Similarly, producers coming together to develop a product stewardship scheme may create a barrier to market entry for new competitors because membership of the scheme is restricted, or new entrants pay a levy that is greater than that for existing members.

Agrecovery avoids creating a barrier to entry because it is a true industry-wide scheme which is open to membership from all relevant companies. There is no joining fee. The Agrecovery levy is a set price that is paid per litre/kg of product placed on the market irrespective of how long a company has been a member of the scheme. Because Agrecovery only requires a financial input from members based on a levy proportional to the volume they place on the market, the scheme doesn't discriminate against big or small companies, importers or local producers, generic or research-based companies, or brands that have retailers or not.

Also, participants in Agrecovery do not profit from the levy. The Agrecovery levy will be used solely to cover the costs of the Agrecovery programme. If the programme levy delivers a surplus, these funds will be used to improve programme performance or reduce the levy to be paid by the brand owners for subsequent periods.

Collection/recycling market

There are competition concerns when there is the potential for an industry scheme to agree to use a single service provider without an open tender process. This would have the effect of shutting out competitors and creating a "monopoly" service supplier.

Agrecovery has a contracted programme manager to take the scheme through its establishment and initial operation phase.

Programme management and delivery will, beyond this timeframe, be appointed in a fully contestable process.

Agrecovery will set minimum standards for the recycling/processing of collected containers (see section 8.7, below). "Approved Processors" will be contracted against agreed criteria incorporating verifiable standards and applications testing as well as value-for-money criteria.

8.7. Are there safe standards for collection and handling of material?

Considerable effort and commitment have gone into designing a scheme that is a model for the safe handling and recycling of agrichemical containers.

Agrecovery has a requirement that all containers are triple-rinsed by farmers prior to being accepted at collection points. This is in accordance with current and accepted best practice. All farmers and growers are presently encouraged to rinse containers three times with the rinsate (wash water/diluted chemical) placed into the spray tank.

All collection sites will be staffed and controlled by fully-trained employees who have been provided with criteria for accepting and rejecting containers. These staff will be crucial to ensuring that the material accepted at collection sites is as safe and environmentally acceptable as possible. This information will also be communicated to farmers to ensure their understanding and compliance.

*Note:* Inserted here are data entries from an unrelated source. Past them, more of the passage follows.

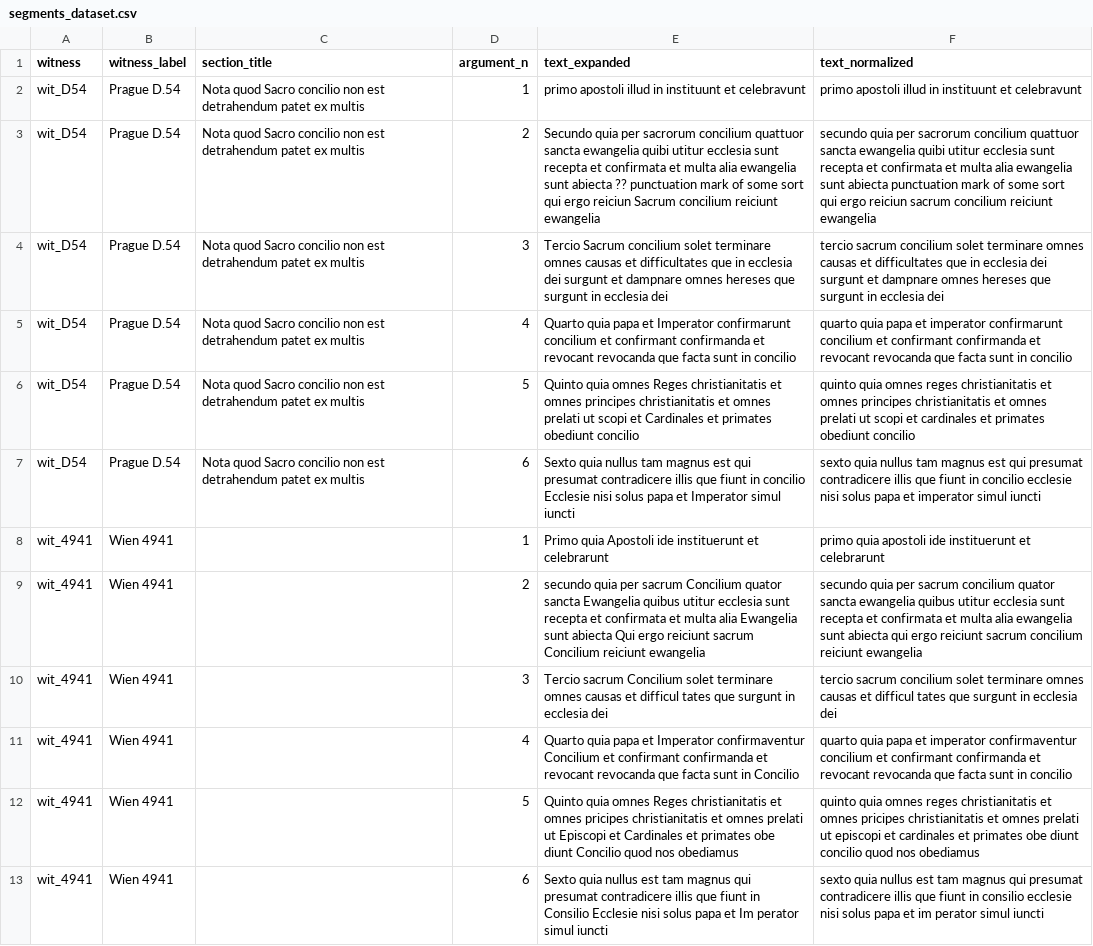
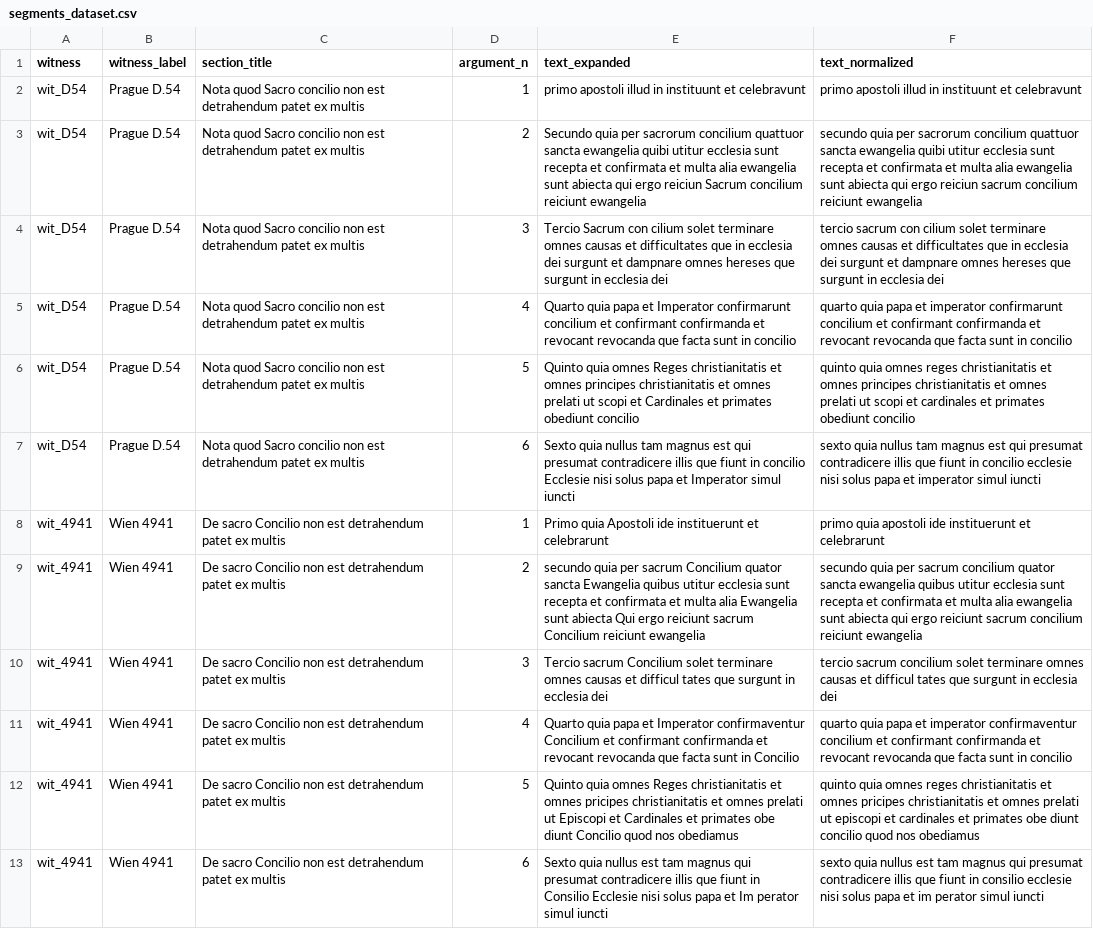
Before and after one commit to 892661/Computational-Philology-Project, a CSV file: data/processed/segments_dataset.csv, drawn as a sheet; the diff names each change by its address in the sheet, - before the commit and + after, or states it on an @@ line.

Commit message:
Add files via upload

```diff
--- a/data/processed/segments_dataset.csv
+++ b/data/processed/segments_dataset.csv
-E3 (text_expanded): …sunt abiecta ?? punctuation mark of some sort qui ergo…
+E3 (text_expanded): …sunt abiecta qui ergo…
-F3 (text_normalized): …sunt abiecta punctuation mark of some sort qui ergo…
+F3 (text_normalized): …sunt abiecta qui ergo…
-E4 (text_expanded): Tercio Sacrum concilium solet terminare…
+E4 (text_expanded): Tercio Sacrum con cilium solet terminare…
-F4 (text_normalized): tercio sacrum concilium solet terminare…
+F4 (text_normalized): tercio sacrum con cilium solet terminare…
-C8:C13 (section_title): (empty)
+C8:C13 (section_title): De sacro Concilio non est detrahendum patet ex multis
```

Beyond collection, the Agrecovery programme will have clear, publicly-stated standards for materials processing contracts. Contractors meeting the standards will have Approved Processor status. Approving processors will be required to ensure that minimum standards are adhered to and that materials are recycled or disposed of in an appropriate way.

8.8. Is there communication and education about Agrecovery?

The Agrecovery programme contains a significant education and communication component. Communications will target specific stakeholders and will be designed to encourage the participation of end-users (farmers) in the programme.